__Exercise details__
If an entry below holds a picture, skip the picture and copy everything else exactly.

__Records to use__
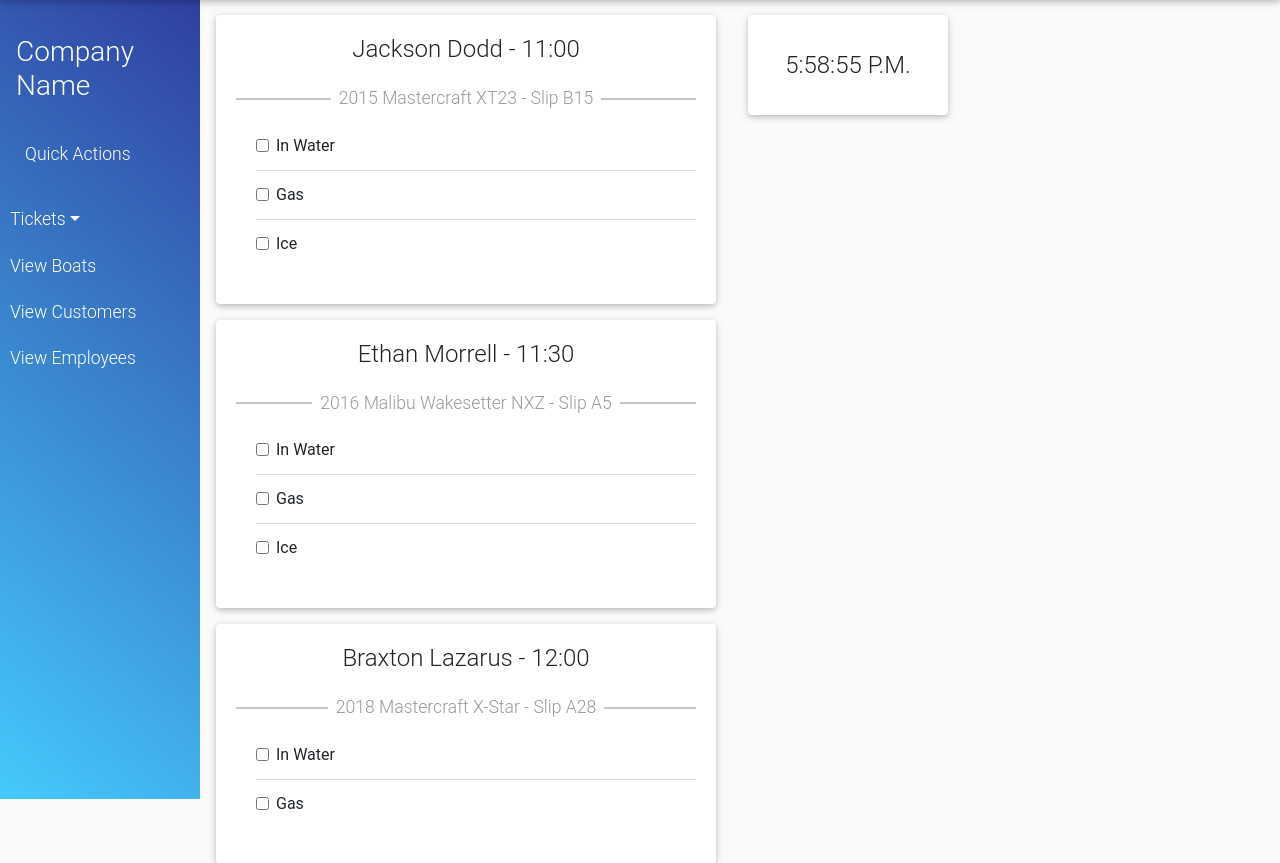
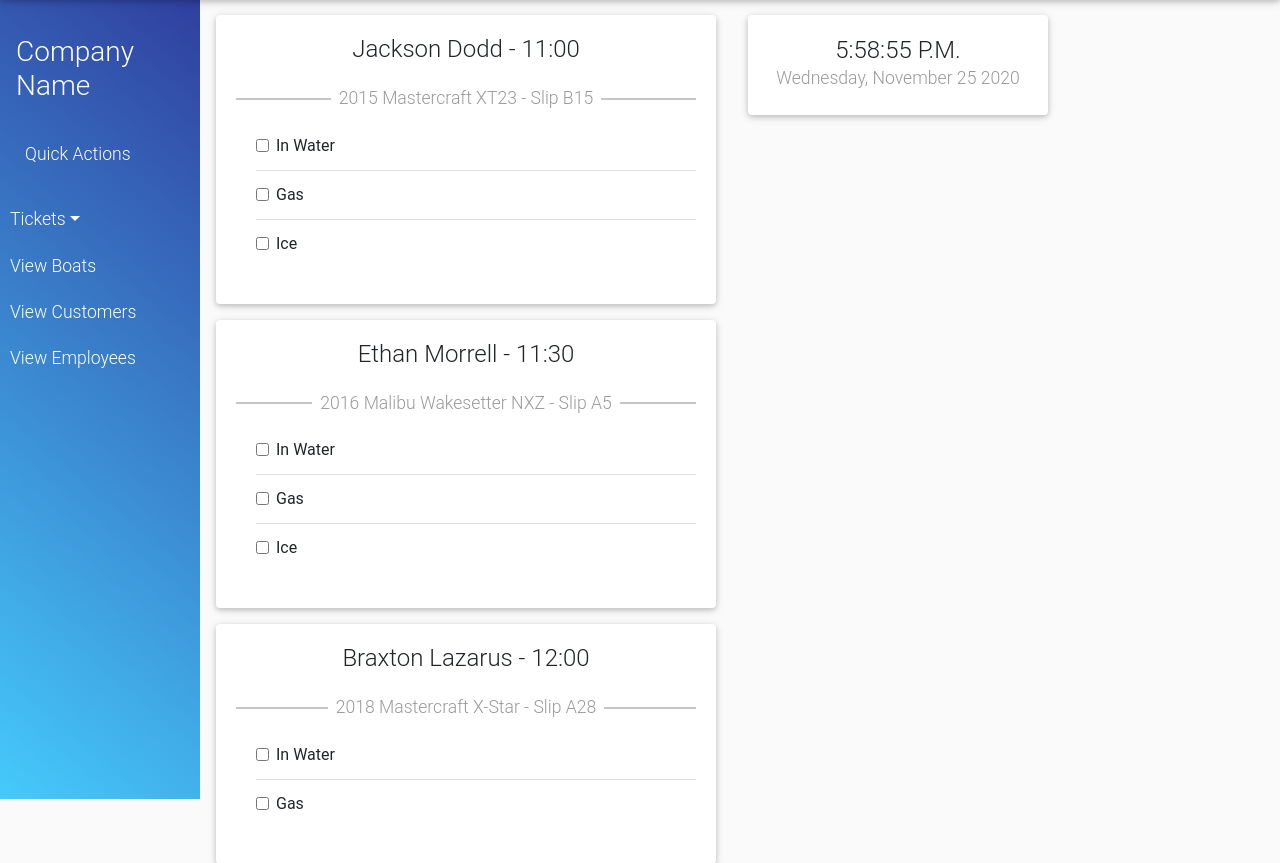
Before and after one commit to connorgannaway/dockmate, a Django app: page / in a window 1280 px wide. Shown: the part 56-919 px from the top of the page. Run offline with Django 3.2, Linux system fonts and the light colour scheme; some libraries are stand-ins or nearby versions.

Commit message:
added date

```diff
--- a/static/main.css
+++ b/static/main.css
@@ -23,7 +23,7 @@
 }
 
 #timecard{
-    width: 200px;
+    width: 300px;
     height: 100px;
 }
 
--- a/static/main.js
+++ b/static/main.js
@@ -1,15 +1,23 @@
+const months = ['January','February','March','April','May','June','July','August','September','October','November','December'];
+const weekdays = ['Sunday','Monday','Tuesday','Wednesday','Thursday','Friday','Saturday'];
+
 function getTime() {
-    var today = new Date();
-    var hours = today.getHours();
-    var minutes = today.getMinutes();
-    var seconds = today.getSeconds();
+    let today = new Date();
+    let hours = today.getHours();
+    let minutes = today.getMinutes();
+    let seconds = today.getSeconds();
+    let date = today.getDate();
+    let day = weekdays[today.getDay()];
+    let month = months[today.getMonth()];
+    let year = today.getFullYear();
     minutes = checkTime(minutes);
     seconds = checkTime(seconds);
 
-    var militaryTime = hours + ":" + minutes + ":" + seconds;
+    let militaryTime = hours + ":" + minutes + ":" + seconds;
     document.getElementById('time').innerHTML = toStandardTime(militaryTime);
+    document.getElementById('date').innerHTML = day + ", " + month + " " + date + " " + year;
 
-    var timeout = setTimeout(getTime, 500);
+    let timeout = setTimeout(getTime, 500);
 }
 
 function checkTime(i){
--- a/tickets/templates/tickets/base.html
+++ b/tickets/templates/tickets/base.html
@@ -94,6 +94,7 @@
           <div id="info" class="ml-3 mr-3">
             <div class="card card-body mt-3 justify-content-center" id="timecard">
               <h4 class="card-title text-center mb-0" id="time"></h4>
+              <p class="card-text text-center mb-0" id="date"></p>
             </div>
           </div>
 
```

__Exercise answer__
Before and after one commit to connorgannaway/dockmate, a Django app: page / in a window 1280 px wide. Shown: the part 56-919 px from the top of the page. Run offline with Django 3.2, Linux system fonts and the light colour scheme; some libraries are stand-ins or nearby versions.

Commit message:
added date

```diff
--- a/static/main.css
+++ b/static/main.css
@@ -23,7 +23,7 @@
 }
 
 #timecard{
-    width: 200px;
+    width: 300px;
     height: 100px;
 }
 
--- a/static/main.js
+++ b/static/main.js
@@ -1,15 +1,23 @@
+const months = ['January','February','March','April','May','June','July','August','September','October','November','December'];
+const weekdays = ['Sunday','Monday','Tuesday','Wednesday','Thursday','Friday','Saturday'];
+
 function getTime() {
-    var today = new Date();
-    var hours = today.getHours();
-    var minutes = today.getMinutes();
-    var seconds = today.getSeconds();
+    let today = new Date();
+    let hours = today.getHours();
+    let minutes = today.getMinutes();
+    let seconds = today.getSeconds();
+    let date = today.getDate();
+    let day = weekdays[today.getDay()];
+    let month = months[today.getMonth()];
+    let year = today.getFullYear();
     minutes = checkTime(minutes);
     seconds = checkTime(seconds);
 
-    var militaryTime = hours + ":" + minutes + ":" + seconds;
+    let militaryTime = hours + ":" + minutes + ":" + seconds;
     document.getElementById('time').innerHTML = toStandardTime(militaryTime);
+    document.getElementById('date').innerHTML = day + ", " + month + " " + date + " " + year;
 
-    var timeout = setTimeout(getTime, 500);
+    let timeout = setTimeout(getTime, 500);
 }
 
 function checkTime(i){
--- a/tickets/templates/tickets/base.html
+++ b/tickets/templates/tickets/base.html
@@ -94,6 +94,7 @@
           <div id="info" class="ml-3 mr-3">
             <div class="card card-body mt-3 justify-content-center" id="timecard">
               <h4 class="card-title text-center mb-0" id="time"></h4>
+              <p class="card-text text-center mb-0" id="date"></p>
             </div>
           </div>
 
```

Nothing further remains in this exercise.